Population, Equity, and Environmental Change examines contemporary debates over the relationships among population growth, environmental change, and sustainability. Scientists agree that the ecosystems of planet Earth cannot long support the human species at its current levels of consumption. They argue that the human species has made itself a geological force, one whose impact on the planet might be compared to the earthquakes and floods that shaped its topography in prehistoric time. Though there is widespread agreement about the magnitude of this change, there is intense debate about how to characterize the crisis it poses. Some define it in terms of the limits of nature, terming it a mismatch between available resources and human numbers: it should be addressed as a “population problem.” Others define it in political terms as a crisis of distribution and social practice.
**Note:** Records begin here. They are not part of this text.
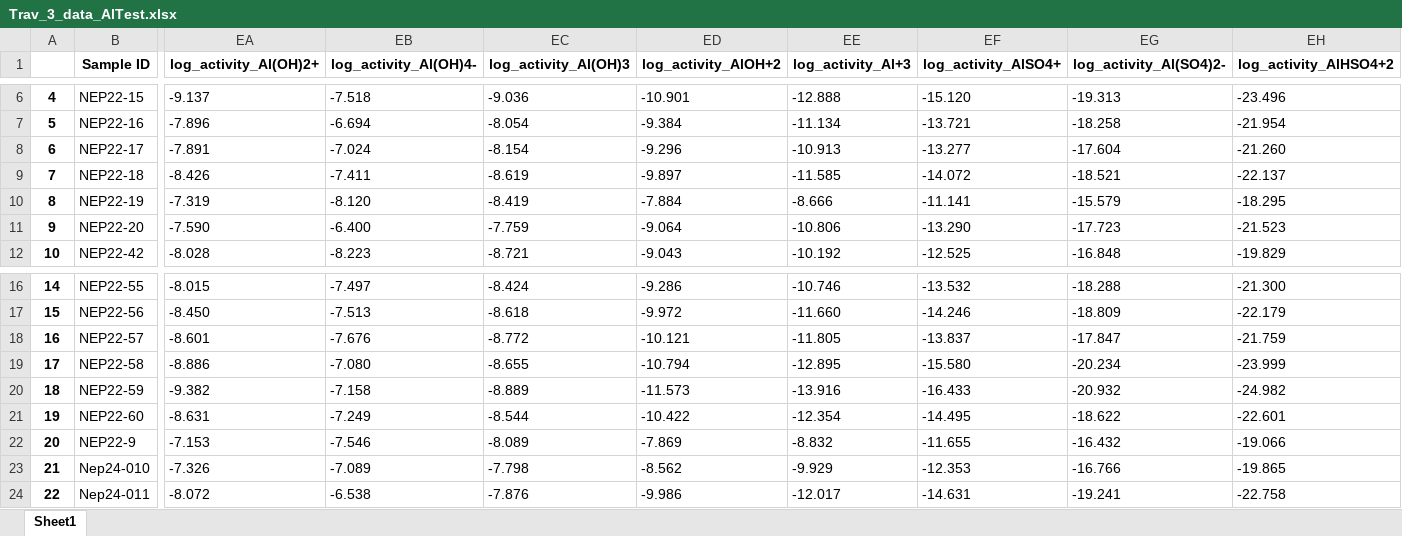
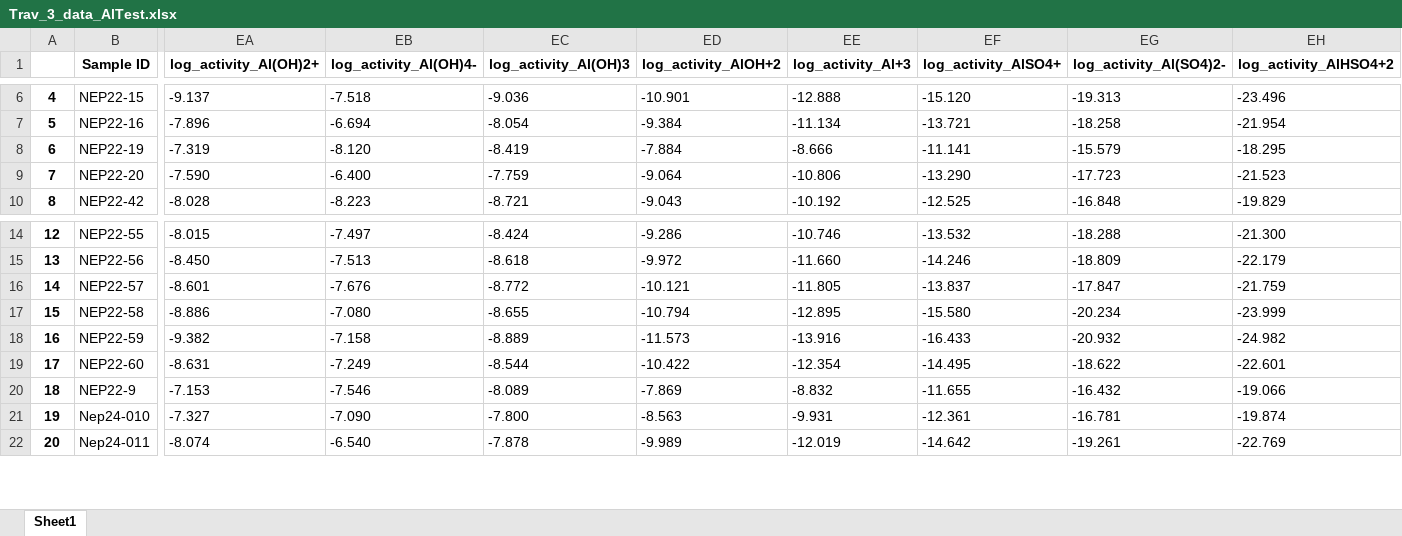
Before and after one commit to iskiros/Nepal, an Excel workbook: Code/Trav_3_data_AlTest.xlsx, sheet Sheet1, drawn as a sheet; only a part is shown, gaps mark what is left out; values as stored, in another font and other column widths than the file's, no borders; removed rows and columns are numbered as before the commit, all else as after; rows hold the shown columns only; the diff covers the shown part only; the diff names each change by its address in the sheet, - before the commit and + after, or states it on an @@ line.

```diff
--- a/Code/Trav_3_data_AlTest.xlsx (sheet Sheet1)
+++ b/Code/Trav_3_data_AlTest.xlsx (sheet Sheet1)
-row 8: 6 | NEP22-17 | -7.891 | -7.024 | -8.154 | -9.296 | -10.913 | -13.277 | -17.604 | -21.260
-row 9: 7 | NEP22-18 | -8.426 | -7.411 | -8.619 | -9.897 | -11.585 | -14.072 | -18.521 | -22.137
@@ column A renumbered between rows 8 and 30 @@
-EA21 (log_activity_Al(OH)2+): -7.326
+EA21 (log_activity_Al(OH)2+): -7.327
-EB21 (log_activity_Al(OH)4-): -7.089
+EB21 (log_activity_Al(OH)4-): -7.090
-EC21 (log_activity_Al(OH)3): -7.798
+EC21 (log_activity_Al(OH)3): -7.800
-ED21 (log_activity_AlOH+2): -8.562
+ED21 (log_activity_AlOH+2): -8.563
-EE21 (log_activity_Al+3): -9.929
+EE21 (log_activity_Al+3): -9.931
-EF21 (log_activity_AlSO4+): -12.353
+EF21 (log_activity_AlSO4+): -12.361
-EG21 (log_activity_Al(SO4)2-): -16.766
+EG21 (log_activity_Al(SO4)2-): -16.781
-EH21 (log_activity_AlHSO4+2): -19.865
+EH21 (log_activity_AlHSO4+2): -19.874
-EA22 (log_activity_Al(OH)2+): -8.072
+EA22 (log_activity_Al(OH)2+): -8.074
-EB22 (log_activity_Al(OH)4-): -6.538
+EB22 (log_activity_Al(OH)4-): -6.540
-EC22 (log_activity_Al(OH)3): -7.876
+EC22 (log_activity_Al(OH)3): -7.878
-ED22 (log_activity_AlOH+2): -9.986
+ED22 (log_activity_AlOH+2): -9.989
-EE22 (log_activity_Al+3): -12.017
+EE22 (log_activity_Al+3): -12.019
-EF22 (log_activity_AlSO4+): -14.631
+EF22 (log_activity_AlSO4+): -14.642
-EG22 (log_activity_Al(SO4)2-): -19.241
+EG22 (log_activity_Al(SO4)2-): -19.261
-EH22 (log_activity_AlHSO4+2): -22.758
+EH22 (log_activity_AlHSO4+2): -22.769
```
Also changed, not shown: 3 removed rows and 827 edited cells elsewhere in this sheet, Code/Phreeqc_analysis_Al_Sens_Final.xlsx, Code/gradient_data.xlsx, 40 other files.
This course examines the ethical and ecological implications of conceiving humanity-as-geological-force. We draw on works of social science, social theory, and natural science to challenge this framing of environmental crisis as a “problem of population” and, thereby, to open up broader questions regarding how we think about and model the relationship between nature and society.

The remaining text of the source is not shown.